DC: What do you believe are the obligations, if any, of the United States to the countries upon which it unleashes DU weaponry?
MS: I don't know, I really don't know. On a larger scale, I think every state who participates in a war has a responsibility to clean it up. If you plant landmines you pick them up. There are certain obligations we have to human beings regardless of nation. This isn't about Americans or Iraqis; it's about humanity. After World War II, at great expense and energy, we cleaned up Europe - and we have this obligation to the countries we fight wars in today.
DC: How will these bills help soldiers who suffer from depleted uranium poisoning from deployments in Gulf War I and the current Operation Iraqi Freedom?
MS: The bill introduced by Patricia Dillon (D-Conn.), 6008, gives soldiers the right to independent testing and tells us what may or may not be making us sick. There is an inherent conflict of interests with the government testing its own soldiers for DU exposure: at some point the government decided it was not going to acknowledge these problems. The government has kept tests from soldiers and skewed the tests that it has performed. For all those who jump up and down saying they support the troops, few people know what that really means. The Department of Defense's first priority isn't treating its soldiers; it's buying weapons, because that's their job. Until they receive pressure to treat their veterans better, they won't. Bills 6008 and 1245 have a symbiotic relationship in helping to tangibly improve the lives of veterans. Bill 1245, introduced by State Senator Gayle Slossberg (D-Conn.), acts as a supplement - once you have an independent test, what do you do with the information? This bill calls for a task force, a study and a conference on Depleted Uranium and other agents of war that may be affecting the health of American veterans.

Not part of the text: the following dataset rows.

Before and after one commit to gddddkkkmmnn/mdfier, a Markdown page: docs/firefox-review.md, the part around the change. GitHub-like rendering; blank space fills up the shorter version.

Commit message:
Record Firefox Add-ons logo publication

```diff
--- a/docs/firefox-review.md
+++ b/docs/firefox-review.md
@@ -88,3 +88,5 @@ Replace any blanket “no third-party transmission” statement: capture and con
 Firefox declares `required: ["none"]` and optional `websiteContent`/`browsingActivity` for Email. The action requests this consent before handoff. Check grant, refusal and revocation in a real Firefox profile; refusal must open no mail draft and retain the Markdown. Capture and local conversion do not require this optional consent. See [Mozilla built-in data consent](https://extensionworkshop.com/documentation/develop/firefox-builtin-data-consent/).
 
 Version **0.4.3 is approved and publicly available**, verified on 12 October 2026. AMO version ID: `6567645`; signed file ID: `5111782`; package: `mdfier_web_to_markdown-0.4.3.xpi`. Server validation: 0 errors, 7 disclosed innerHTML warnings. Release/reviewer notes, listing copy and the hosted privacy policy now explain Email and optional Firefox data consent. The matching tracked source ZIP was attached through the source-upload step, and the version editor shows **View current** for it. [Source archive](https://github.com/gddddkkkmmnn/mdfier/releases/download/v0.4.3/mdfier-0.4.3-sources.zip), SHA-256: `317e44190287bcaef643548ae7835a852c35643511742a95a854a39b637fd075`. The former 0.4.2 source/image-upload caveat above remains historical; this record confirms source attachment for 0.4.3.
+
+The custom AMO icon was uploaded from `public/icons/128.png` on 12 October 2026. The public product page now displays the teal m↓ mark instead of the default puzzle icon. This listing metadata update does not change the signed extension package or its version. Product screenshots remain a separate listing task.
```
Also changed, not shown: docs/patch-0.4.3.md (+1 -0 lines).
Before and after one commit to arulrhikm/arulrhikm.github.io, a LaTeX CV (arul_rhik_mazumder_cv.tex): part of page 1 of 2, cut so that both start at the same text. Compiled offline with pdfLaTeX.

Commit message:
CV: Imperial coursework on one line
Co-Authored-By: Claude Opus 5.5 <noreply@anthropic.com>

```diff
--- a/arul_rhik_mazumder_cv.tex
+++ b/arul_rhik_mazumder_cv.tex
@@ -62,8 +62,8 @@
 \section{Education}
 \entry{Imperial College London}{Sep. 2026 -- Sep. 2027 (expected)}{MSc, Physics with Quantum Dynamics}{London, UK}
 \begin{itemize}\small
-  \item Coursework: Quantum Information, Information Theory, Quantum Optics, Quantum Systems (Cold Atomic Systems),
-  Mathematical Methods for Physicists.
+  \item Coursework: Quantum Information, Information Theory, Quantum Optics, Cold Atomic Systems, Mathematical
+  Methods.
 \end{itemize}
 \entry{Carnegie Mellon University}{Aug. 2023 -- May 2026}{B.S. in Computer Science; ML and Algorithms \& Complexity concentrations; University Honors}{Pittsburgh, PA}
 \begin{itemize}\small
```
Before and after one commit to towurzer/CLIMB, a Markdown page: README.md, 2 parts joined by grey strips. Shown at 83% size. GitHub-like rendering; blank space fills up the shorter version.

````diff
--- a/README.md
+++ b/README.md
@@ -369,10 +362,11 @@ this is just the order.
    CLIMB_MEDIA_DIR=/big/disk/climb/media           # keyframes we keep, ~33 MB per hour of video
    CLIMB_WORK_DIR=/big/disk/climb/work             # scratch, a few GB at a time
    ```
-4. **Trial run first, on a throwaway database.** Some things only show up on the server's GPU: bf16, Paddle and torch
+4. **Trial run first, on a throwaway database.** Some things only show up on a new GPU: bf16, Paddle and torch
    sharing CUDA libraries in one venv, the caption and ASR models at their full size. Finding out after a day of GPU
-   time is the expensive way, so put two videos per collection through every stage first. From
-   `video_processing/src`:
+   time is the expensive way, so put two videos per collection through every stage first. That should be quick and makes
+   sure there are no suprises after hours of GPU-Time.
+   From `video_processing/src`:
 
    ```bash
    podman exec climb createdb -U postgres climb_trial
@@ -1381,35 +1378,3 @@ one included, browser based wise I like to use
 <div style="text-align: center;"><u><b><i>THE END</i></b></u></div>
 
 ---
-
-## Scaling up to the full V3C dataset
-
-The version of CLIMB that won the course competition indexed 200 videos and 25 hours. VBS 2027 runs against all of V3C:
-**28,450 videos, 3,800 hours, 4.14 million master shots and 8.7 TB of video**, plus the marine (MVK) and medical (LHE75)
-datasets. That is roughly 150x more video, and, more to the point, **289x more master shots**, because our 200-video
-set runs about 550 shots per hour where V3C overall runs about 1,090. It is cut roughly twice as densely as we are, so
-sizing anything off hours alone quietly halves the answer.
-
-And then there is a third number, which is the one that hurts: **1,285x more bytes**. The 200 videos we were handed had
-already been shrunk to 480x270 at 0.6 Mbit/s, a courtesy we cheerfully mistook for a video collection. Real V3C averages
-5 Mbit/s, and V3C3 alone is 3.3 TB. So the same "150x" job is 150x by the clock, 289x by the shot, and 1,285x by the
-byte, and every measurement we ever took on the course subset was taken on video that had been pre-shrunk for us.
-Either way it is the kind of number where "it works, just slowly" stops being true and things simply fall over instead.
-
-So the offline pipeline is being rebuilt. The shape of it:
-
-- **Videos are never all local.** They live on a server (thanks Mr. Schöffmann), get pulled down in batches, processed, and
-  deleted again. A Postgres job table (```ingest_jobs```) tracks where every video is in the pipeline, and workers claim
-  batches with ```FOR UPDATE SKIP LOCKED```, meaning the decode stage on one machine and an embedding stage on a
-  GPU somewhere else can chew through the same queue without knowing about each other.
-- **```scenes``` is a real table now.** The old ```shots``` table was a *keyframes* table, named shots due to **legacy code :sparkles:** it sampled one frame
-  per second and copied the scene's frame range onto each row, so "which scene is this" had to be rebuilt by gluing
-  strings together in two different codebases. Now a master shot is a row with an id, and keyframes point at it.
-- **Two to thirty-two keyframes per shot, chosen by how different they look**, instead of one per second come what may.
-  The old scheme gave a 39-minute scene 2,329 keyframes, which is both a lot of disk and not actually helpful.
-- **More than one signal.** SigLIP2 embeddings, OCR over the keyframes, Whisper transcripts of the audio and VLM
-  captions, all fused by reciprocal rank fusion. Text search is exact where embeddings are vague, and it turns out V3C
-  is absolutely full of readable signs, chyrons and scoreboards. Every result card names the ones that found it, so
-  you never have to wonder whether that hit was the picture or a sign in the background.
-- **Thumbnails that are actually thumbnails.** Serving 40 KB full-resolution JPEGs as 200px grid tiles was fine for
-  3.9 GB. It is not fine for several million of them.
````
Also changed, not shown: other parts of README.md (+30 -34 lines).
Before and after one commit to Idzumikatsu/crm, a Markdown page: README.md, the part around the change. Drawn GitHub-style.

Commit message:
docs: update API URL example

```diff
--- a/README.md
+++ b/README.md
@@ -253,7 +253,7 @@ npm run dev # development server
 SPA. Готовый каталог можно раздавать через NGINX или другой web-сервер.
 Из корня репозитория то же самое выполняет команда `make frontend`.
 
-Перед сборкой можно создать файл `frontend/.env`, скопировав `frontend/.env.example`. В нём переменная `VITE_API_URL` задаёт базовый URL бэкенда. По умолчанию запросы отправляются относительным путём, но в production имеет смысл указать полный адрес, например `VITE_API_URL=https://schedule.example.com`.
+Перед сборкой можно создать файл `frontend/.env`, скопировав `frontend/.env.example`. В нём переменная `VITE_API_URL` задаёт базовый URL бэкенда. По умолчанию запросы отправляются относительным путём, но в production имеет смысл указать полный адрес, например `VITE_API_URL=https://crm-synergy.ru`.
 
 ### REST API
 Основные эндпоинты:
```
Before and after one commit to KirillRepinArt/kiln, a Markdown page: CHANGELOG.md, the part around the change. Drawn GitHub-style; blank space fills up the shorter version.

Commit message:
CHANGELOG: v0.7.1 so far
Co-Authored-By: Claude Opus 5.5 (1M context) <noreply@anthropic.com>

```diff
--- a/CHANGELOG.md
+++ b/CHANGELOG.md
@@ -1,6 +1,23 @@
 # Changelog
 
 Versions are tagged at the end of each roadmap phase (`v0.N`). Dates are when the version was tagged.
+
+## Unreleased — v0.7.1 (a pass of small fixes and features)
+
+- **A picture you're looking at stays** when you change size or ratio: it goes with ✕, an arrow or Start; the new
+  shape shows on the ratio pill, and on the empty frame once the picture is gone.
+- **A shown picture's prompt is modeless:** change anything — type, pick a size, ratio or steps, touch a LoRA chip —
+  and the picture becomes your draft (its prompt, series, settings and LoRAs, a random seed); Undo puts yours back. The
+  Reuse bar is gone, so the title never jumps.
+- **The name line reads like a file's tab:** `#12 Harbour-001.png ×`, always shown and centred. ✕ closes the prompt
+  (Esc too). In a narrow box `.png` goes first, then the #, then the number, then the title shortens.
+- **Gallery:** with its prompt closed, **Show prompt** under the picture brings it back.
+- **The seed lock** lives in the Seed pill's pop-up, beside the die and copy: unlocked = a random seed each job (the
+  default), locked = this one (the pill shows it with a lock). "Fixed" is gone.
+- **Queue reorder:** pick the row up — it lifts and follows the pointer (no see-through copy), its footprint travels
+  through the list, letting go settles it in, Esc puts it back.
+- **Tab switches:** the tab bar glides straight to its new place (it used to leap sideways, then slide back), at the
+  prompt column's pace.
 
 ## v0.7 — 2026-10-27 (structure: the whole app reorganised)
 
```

It is time for this country, state and university to get behind our veterans. They, who sacrifice so much for us deserve our unwavering and genuine support. Unless you call Dillon and Slossberg, take the useless yellow ribbon off of your car.